◆ Exercise directions
Please copy every record below exactly, but leave the pictures out.

Items from a dataset:

____

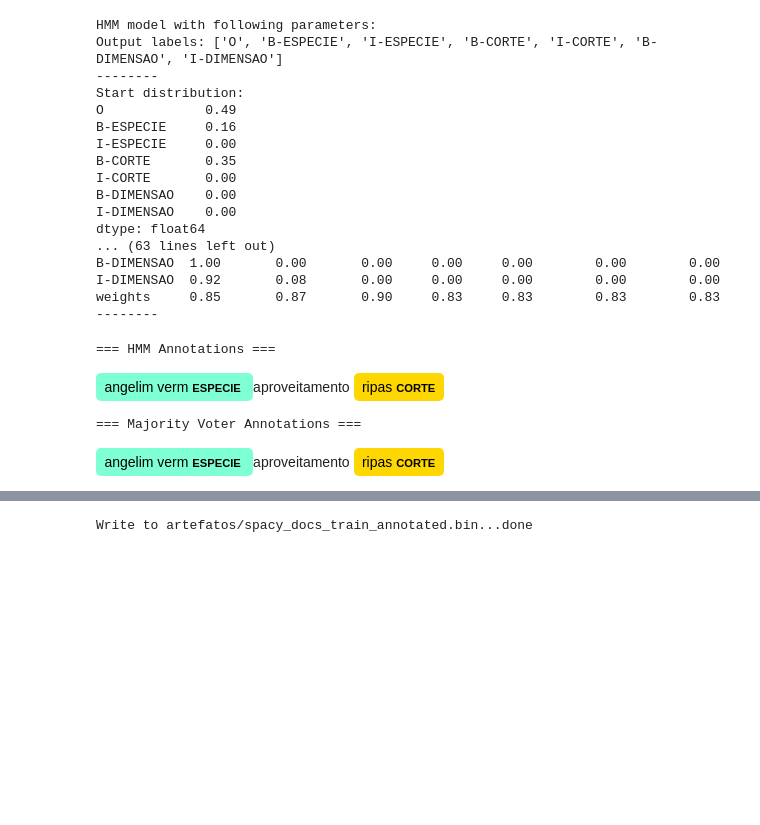
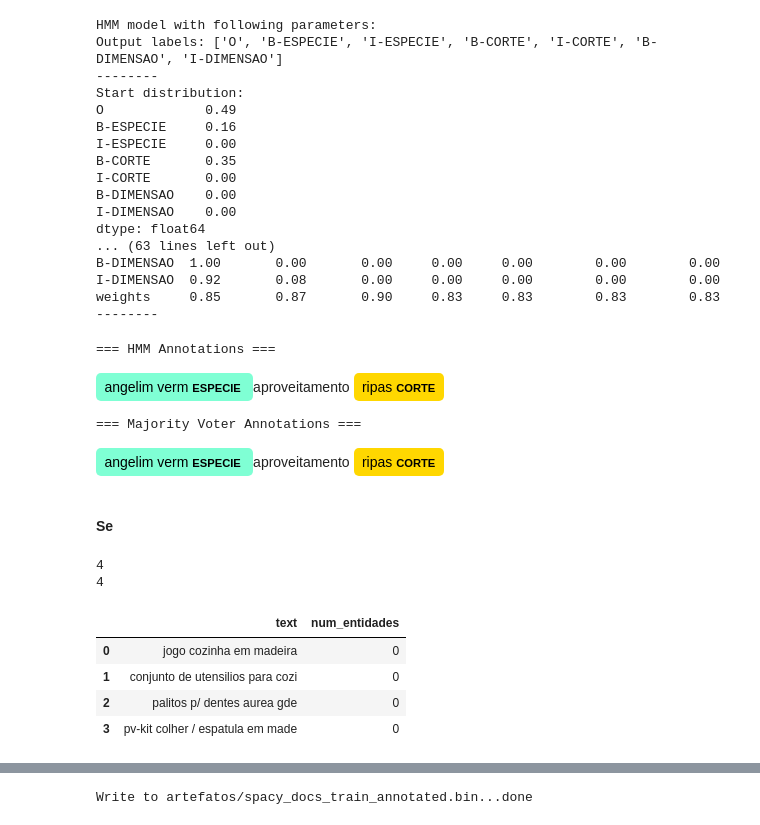
Before and after one commit to TalesVMAlves/Madeira-Fraca, a Jupyter notebook: weak_ner.ipynb, the cells around one changed output, grey strips where cells are left out. Saved outputs shown, nothing was run; the diff lists cells and outputs as text; code cells hidden in the pictures; blank space fills up the shorter version.

```diff
--- a/weak_ner.ipynb
+++ b/weak_ner.ipynb
@@ -578,3 +884,36 @@ render_skweak_entities(doc, "maj_voter")
 angelim verm ESPECIE aproveitamento ripas CORTE
 === Majority Voter Annotations ===
 angelim verm ESPECIE aproveitamento ripas CORTE
+# %% [markdown]
+<h4>
+Se
+</h4>
+# %%
+docs_sem_entidades = [
+    doc for doc in spacy_docs_train[:50]
+    if len(doc.spans.get("hmm", [])) == 0
+]
+
+df_sem_entidades_hmm = pd.DataFrame({
+    "text": [doc.text for doc in docs_sem_entidades],
+    "num_entidades": [len(doc.spans.get("hmm", [])) for doc in docs_sem_entidades]
+})
+
+df_sem_entidades_maj_voter = pd.DataFrame({
+    "text": [doc.text for doc in docs_sem_entidades],
+    "num_entidades": [len(doc.spans.get("maj_voter", [])) for doc in docs_sem_entidades]
+})
+
+print(len(df_sem_entidades_hmm))
+print(len(df_sem_entidades_maj_voter))
+# %% [output]
+4
+4
+# %%
+df_sem_entidades_hmm.head()
+# %% [output]
+|  | text | num_entidades |
+| 0 | jogo cozinha em madeira | 0 |
+| 1 | conjunto de utensilios para cozi | 0 |
+| 2 | palitos p/ dentes aurea gde | 0 |
+| 3 | pv-kit colher / espatula em made | 0 |
```
Also changed, not shown: parts of 74 cells of this notebook, 3 other files.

____

◆ Exercise response
Before and after one commit to TalesVMAlves/Madeira-Fraca, a Jupyter notebook: weak_ner.ipynb, the cells around one changed output, grey strips where cells are left out. Saved outputs shown, nothing was run; the diff lists cells and outputs as text; code cells hidden in the pictures; blank space fills up the shorter version.

```diff
--- a/weak_ner.ipynb
+++ b/weak_ner.ipynb
@@ -578,3 +884,36 @@ render_skweak_entities(doc, "maj_voter")
 angelim verm ESPECIE aproveitamento ripas CORTE
 === Majority Voter Annotations ===
 angelim verm ESPECIE aproveitamento ripas CORTE
+# %% [markdown]
+<h4>
+Se
+</h4>
+# %%
+docs_sem_entidades = [
+    doc for doc in spacy_docs_train[:50]
+    if len(doc.spans.get("hmm", [])) == 0
+]
+
+df_sem_entidades_hmm = pd.DataFrame({
+    "text": [doc.text for doc in docs_sem_entidades],
+    "num_entidades": [len(doc.spans.get("hmm", [])) for doc in docs_sem_entidades]
+})
+
+df_sem_entidades_maj_voter = pd.DataFrame({
+    "text": [doc.text for doc in docs_sem_entidades],
+    "num_entidades": [len(doc.spans.get("maj_voter", [])) for doc in docs_sem_entidades]
+})
+
+print(len(df_sem_entidades_hmm))
+print(len(df_sem_entidades_maj_voter))
+# %% [output]
+4
+4
+# %%
+df_sem_entidades_hmm.head()
+# %% [output]
+|  | text | num_entidades |
+| 0 | jogo cozinha em madeira | 0 |
+| 1 | conjunto de utensilios para cozi | 0 |
+| 2 | palitos p/ dentes aurea gde | 0 |
+| 3 | pv-kit colher / espatula em made | 0 |
```
Also changed, not shown: parts of 74 cells of this notebook, 3 other files.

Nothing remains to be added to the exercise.